— About this exercise —
When a line in the records includes the string "khẩu", it goes into the tally; report that tally alone.

[Extracted records]
===============
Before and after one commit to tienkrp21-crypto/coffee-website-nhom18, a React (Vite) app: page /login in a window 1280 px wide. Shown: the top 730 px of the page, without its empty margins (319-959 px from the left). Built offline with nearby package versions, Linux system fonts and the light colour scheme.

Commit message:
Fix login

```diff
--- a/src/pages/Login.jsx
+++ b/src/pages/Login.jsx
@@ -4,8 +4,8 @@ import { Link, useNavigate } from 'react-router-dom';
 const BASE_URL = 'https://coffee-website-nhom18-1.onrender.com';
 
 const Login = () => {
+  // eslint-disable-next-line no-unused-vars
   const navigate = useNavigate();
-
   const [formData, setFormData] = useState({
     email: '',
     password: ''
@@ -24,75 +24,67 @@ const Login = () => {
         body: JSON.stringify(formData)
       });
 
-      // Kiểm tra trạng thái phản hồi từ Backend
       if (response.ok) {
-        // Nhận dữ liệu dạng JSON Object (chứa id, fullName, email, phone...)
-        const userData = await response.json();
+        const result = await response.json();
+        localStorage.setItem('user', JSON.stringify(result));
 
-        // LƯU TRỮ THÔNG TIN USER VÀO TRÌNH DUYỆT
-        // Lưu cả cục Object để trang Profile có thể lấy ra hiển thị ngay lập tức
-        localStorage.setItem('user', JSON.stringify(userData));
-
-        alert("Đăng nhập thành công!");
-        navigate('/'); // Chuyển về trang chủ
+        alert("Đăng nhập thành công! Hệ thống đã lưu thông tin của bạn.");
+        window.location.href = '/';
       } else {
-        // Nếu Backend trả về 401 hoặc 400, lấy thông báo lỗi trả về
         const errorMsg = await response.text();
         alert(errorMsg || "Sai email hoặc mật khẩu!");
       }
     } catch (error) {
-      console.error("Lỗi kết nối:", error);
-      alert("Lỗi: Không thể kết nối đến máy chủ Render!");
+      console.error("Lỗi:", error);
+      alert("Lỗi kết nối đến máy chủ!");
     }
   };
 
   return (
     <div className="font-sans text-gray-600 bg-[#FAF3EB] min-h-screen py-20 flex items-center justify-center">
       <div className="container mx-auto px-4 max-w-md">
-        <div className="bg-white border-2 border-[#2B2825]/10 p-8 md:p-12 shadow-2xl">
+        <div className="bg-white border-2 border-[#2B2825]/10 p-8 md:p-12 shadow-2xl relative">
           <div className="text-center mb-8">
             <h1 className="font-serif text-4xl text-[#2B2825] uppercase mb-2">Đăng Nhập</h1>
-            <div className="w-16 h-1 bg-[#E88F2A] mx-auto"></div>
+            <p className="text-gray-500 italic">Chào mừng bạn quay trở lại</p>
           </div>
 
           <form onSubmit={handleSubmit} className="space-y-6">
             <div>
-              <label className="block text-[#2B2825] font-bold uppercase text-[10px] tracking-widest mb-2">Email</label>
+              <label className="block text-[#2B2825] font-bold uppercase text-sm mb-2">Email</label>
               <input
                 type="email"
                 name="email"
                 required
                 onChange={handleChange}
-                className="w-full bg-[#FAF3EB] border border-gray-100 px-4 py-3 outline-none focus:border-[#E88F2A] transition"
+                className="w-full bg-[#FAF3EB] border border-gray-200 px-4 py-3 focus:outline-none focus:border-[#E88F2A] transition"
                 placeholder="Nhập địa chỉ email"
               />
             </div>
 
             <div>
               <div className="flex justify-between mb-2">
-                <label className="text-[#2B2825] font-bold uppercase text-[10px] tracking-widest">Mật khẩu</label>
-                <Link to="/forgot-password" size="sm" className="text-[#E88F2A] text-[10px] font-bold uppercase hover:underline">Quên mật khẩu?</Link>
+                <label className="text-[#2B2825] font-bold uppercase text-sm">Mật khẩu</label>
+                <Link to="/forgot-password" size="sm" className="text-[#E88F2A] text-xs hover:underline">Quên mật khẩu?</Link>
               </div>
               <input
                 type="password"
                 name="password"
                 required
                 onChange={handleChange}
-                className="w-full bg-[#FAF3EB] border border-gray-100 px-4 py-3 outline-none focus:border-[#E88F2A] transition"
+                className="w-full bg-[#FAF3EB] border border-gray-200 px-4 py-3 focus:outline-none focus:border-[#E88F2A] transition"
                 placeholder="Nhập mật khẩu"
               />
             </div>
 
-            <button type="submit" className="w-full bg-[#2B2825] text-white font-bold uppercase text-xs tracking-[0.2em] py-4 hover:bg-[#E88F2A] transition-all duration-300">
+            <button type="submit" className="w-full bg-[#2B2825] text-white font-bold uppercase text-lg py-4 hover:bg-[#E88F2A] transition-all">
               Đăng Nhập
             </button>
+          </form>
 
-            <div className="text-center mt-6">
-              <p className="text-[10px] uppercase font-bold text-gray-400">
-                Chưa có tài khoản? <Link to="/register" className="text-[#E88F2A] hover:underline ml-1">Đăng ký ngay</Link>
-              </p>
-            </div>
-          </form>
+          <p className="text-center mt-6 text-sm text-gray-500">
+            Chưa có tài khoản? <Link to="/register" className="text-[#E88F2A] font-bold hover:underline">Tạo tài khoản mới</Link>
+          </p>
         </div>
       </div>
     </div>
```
===============
— Solution to the exercise —
6